If there’s one thing Jessica Simpson’s memoir has taught us, it’s that fame is corrosive. Whatever vehicle makes someone famous—music, movies, TikTok, sex tapes leaked on purpose—often becomes a means to the end of staying famous, as opposed to something worth doing for its own sake. Then there’s Brooke Bentham. The London singer is ambivalent enough about the idea of a full-time Life in Music that she chooses (and, let’s be honest, probably has a financial need) to work two jobs in between recording and touring, just to give herself some day-to-day structure. Bentham’s sharp debut album contends with being young and uncertain about the direction she wants to go.
Though she’s diffident on Everyday Nothing about what she wants out of life, Bentham knows exactly what she wants out of her music. She comes across as remarkably assured on 11 indie rock songs full of blurry guitars that wash around her sleepy and expressive voice. The album tilts toward slower songs full of grainy textures, so naturally, the handful of more uptempo numbers stand out.

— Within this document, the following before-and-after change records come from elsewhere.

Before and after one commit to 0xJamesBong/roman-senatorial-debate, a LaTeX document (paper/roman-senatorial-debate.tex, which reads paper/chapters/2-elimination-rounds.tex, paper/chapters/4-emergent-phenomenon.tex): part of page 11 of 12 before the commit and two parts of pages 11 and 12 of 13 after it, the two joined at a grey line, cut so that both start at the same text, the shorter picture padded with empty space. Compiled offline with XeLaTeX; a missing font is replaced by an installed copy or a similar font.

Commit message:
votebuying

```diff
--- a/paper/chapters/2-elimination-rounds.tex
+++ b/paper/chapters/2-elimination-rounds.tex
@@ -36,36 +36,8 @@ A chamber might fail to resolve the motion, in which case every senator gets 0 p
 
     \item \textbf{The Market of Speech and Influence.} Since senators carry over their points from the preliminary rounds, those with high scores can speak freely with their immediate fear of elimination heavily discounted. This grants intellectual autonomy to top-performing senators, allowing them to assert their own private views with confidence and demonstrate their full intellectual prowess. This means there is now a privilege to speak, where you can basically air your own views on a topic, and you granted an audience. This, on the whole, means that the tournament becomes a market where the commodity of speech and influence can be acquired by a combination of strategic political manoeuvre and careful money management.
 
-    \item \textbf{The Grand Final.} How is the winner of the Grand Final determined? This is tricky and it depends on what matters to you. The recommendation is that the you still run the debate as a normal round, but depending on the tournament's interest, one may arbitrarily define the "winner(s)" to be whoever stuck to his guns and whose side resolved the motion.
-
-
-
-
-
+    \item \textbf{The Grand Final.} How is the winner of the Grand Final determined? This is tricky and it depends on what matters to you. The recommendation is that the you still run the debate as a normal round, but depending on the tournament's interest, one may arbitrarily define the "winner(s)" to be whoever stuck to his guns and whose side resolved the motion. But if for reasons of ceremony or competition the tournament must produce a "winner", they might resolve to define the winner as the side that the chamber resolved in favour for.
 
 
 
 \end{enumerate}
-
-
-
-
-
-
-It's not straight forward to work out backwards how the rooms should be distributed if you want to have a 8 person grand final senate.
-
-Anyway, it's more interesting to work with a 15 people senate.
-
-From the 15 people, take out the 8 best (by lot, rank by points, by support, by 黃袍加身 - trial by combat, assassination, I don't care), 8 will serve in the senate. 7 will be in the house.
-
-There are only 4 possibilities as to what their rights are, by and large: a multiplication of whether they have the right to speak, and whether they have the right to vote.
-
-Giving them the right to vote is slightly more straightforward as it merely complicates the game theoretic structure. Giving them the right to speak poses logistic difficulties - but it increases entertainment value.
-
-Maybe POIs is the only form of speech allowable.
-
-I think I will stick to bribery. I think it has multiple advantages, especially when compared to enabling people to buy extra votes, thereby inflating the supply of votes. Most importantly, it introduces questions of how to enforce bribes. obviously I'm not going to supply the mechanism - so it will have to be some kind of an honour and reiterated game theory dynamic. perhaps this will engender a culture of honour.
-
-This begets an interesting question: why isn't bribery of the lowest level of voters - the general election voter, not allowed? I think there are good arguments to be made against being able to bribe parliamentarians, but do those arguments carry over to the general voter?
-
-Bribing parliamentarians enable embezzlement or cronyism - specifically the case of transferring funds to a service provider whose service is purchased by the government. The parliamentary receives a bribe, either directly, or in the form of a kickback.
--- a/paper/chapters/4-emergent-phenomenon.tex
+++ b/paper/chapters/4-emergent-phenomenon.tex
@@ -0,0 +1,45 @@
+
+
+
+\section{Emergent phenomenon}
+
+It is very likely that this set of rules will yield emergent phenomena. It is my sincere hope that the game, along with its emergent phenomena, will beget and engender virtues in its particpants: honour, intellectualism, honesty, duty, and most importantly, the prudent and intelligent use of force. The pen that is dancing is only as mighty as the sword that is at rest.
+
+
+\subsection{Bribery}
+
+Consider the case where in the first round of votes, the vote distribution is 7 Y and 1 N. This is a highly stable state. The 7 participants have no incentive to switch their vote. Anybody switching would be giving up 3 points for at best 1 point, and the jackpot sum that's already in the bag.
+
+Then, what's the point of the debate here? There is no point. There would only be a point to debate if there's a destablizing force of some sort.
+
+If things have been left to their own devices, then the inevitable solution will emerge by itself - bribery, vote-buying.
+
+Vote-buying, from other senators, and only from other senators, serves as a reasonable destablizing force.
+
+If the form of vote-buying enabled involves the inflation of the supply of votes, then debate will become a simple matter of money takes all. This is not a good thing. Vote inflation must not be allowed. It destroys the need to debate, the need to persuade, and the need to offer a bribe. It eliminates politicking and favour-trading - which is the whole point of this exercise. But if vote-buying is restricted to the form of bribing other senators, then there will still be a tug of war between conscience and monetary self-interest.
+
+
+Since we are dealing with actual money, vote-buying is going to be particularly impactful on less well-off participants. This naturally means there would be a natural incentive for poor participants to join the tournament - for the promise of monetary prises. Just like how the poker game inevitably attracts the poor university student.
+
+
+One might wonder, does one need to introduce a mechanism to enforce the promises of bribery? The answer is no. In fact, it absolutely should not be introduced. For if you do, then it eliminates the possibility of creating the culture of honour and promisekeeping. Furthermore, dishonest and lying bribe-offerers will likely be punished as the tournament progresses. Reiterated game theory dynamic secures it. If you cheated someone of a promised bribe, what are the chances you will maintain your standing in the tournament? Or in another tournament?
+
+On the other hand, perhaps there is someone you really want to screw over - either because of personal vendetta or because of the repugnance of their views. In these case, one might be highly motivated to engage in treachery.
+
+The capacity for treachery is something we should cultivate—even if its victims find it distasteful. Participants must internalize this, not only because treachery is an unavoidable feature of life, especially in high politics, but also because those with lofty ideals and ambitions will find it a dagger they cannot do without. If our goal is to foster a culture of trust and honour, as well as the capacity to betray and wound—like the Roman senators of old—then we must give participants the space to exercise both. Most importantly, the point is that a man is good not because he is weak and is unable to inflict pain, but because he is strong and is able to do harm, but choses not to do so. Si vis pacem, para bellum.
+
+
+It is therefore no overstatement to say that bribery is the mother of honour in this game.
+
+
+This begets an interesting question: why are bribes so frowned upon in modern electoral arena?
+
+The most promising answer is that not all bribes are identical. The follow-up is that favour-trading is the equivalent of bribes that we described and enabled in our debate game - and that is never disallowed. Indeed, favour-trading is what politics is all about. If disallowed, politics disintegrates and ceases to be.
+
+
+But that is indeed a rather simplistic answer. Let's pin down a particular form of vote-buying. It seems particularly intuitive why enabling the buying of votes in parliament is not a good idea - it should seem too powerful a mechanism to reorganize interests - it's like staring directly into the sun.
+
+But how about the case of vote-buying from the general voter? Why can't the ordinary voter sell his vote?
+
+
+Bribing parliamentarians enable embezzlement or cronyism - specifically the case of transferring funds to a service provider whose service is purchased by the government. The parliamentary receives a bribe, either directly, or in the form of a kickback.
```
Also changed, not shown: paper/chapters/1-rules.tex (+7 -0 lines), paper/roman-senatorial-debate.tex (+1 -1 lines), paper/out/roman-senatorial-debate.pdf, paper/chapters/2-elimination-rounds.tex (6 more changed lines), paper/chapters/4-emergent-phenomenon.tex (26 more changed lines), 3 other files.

“Keep It Near” is foremost among them. The centerpiece of the album, the song finds Bentham reconciling her expectations for making music with the sometimes underwhelming reality of it, and she lets her voice ring out over spacious, overdriven guitars. It’s a masterful combination that hits like a shot of adrenaline when she slides into the chorus.
“Men I Don’t Know” deals with another reality of the business side of music: the glad-handing among slick guys with strong opinions who are as often as not full of crap. Though it’s a slow song, it exerts a strong pull. Clean guitars circle over Bentham’s subtle, bleary melody, joined toward the end by a repeating keyboard figure that’s all that remains when the rest of the instruments fade out.

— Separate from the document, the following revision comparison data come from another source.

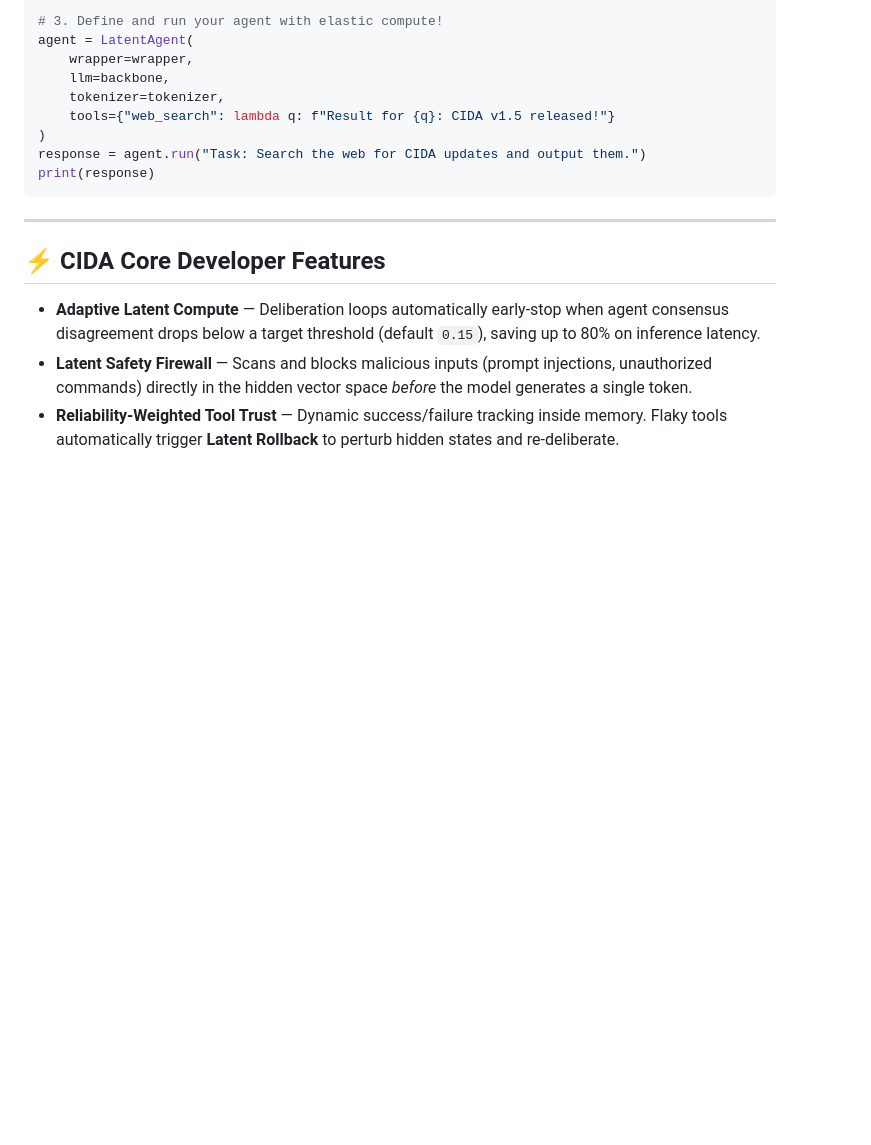
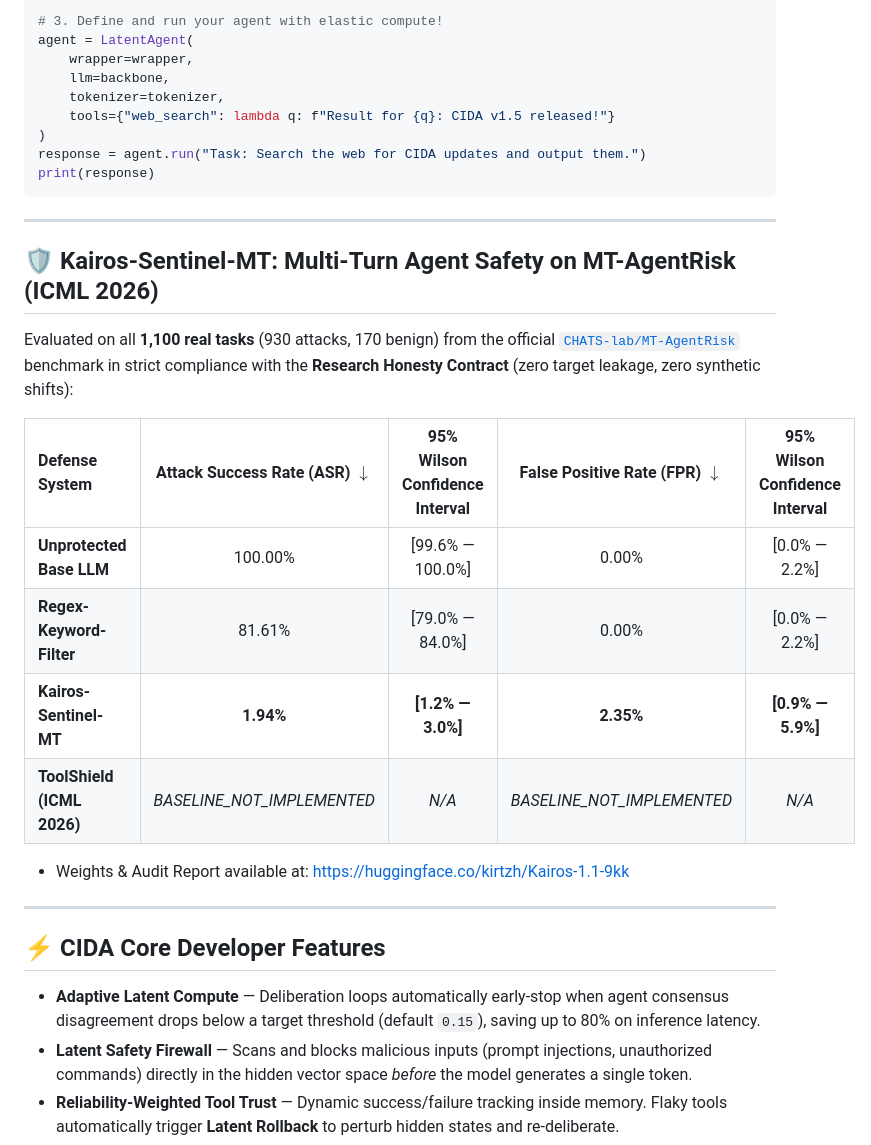
Before and after one commit to Kairatzh/CIDA-plugin, a Markdown page: README.md, the part around the change. GitHub-like rendering; blank space fills up the shorter version.

Commit message:
docs: add genuine empirical MT-AgentRisk benchmark results

```diff
--- a/README.md
+++ b/README.md
@@ -170,6 +170,21 @@ print(response)
 
 ---
 
+## 🛡️ Kairos-Sentinel-MT: Multi-Turn Agent Safety on MT-AgentRisk (ICML 2026)
+
+Evaluated on all **1,100 real tasks** (930 attacks, 170 benign) from the official [`CHATS-lab/MT-AgentRisk`](https://huggingface.co/datasets/CHATS-lab/MT-AgentRisk) benchmark in strict compliance with the **Research Honesty Contract** (zero target leakage, zero synthetic shifts):
+
+| Defense System | Attack Success Rate (ASR) $\downarrow$ | 95% Wilson Confidence Interval | False Positive Rate (FPR) $\downarrow$ | 95% Wilson Confidence Interval |
+| :--- | :---: | :---: | :---: | :---: |
+| **Unprotected Base LLM** | 100.00% | [99.6% — 100.0%] | 0.00% | [0.0% — 2.2%] |
+| **Regex-Keyword-Filter** | 81.61% | [79.0% — 84.0%] | 0.00% | [0.0% — 2.2%] |
+| **Kairos-Sentinel-MT** | **1.94%** | **[1.2% — 3.0%]** | **2.35%** | **[0.9% — 5.9%]** |
+| **ToolShield (ICML 2026)** | *BASELINE_NOT_IMPLEMENTED* | *N/A* | *BASELINE_NOT_IMPLEMENTED* | *N/A* |
+
+* Weights & Audit Report available at: [https://huggingface.co/kirtzh/Kairos-1.1-9kk](https://huggingface.co/kirtzh/Kairos-1.1-9kk)
+
+---
+
 ## ⚡ CIDA Core Developer Features
 
 * **Adaptive Latent Compute** — Deliberation loops automatically early-stop when agent consensus disagreement drops below a target threshold (default `0.15`), saving up to 80% on inference latency.
```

Not everything on Everyday Nothing is a meditation on making music, though. “Perform for You” is a character study that Bentham based on a novel she read about a guy who builds himself up by tearing down his girlfriend. The song is packed with layers of guitars that start off relatively restrained, with a chugging figure accented with overdriven chords, and then build into spiky swirls of fuzztone fills and vamping. By contrast, “High” is muscular, but restrained, with a prominent drumbeat right up front with Bentham’s double-tracked vocals and woozy guitar squalling in the background until it spills into the foreground and takes over. It’s atmospheric and evocative, and Bentham sounds fully in command as she lets her voice grow from quiet to full-throated.
For all her uncertainty about her professional path as a creative person, Everyday Nothing makes one thing clear: Bentham is very good at what she does. She’s a distinctive songwriter with a penchant for avoiding the obvious, and her songs have a way of lingering, with melodies that scroll through your head like a news ticker. If those other jobs she has held onto don’t work out, she might want to think about making a career out of music.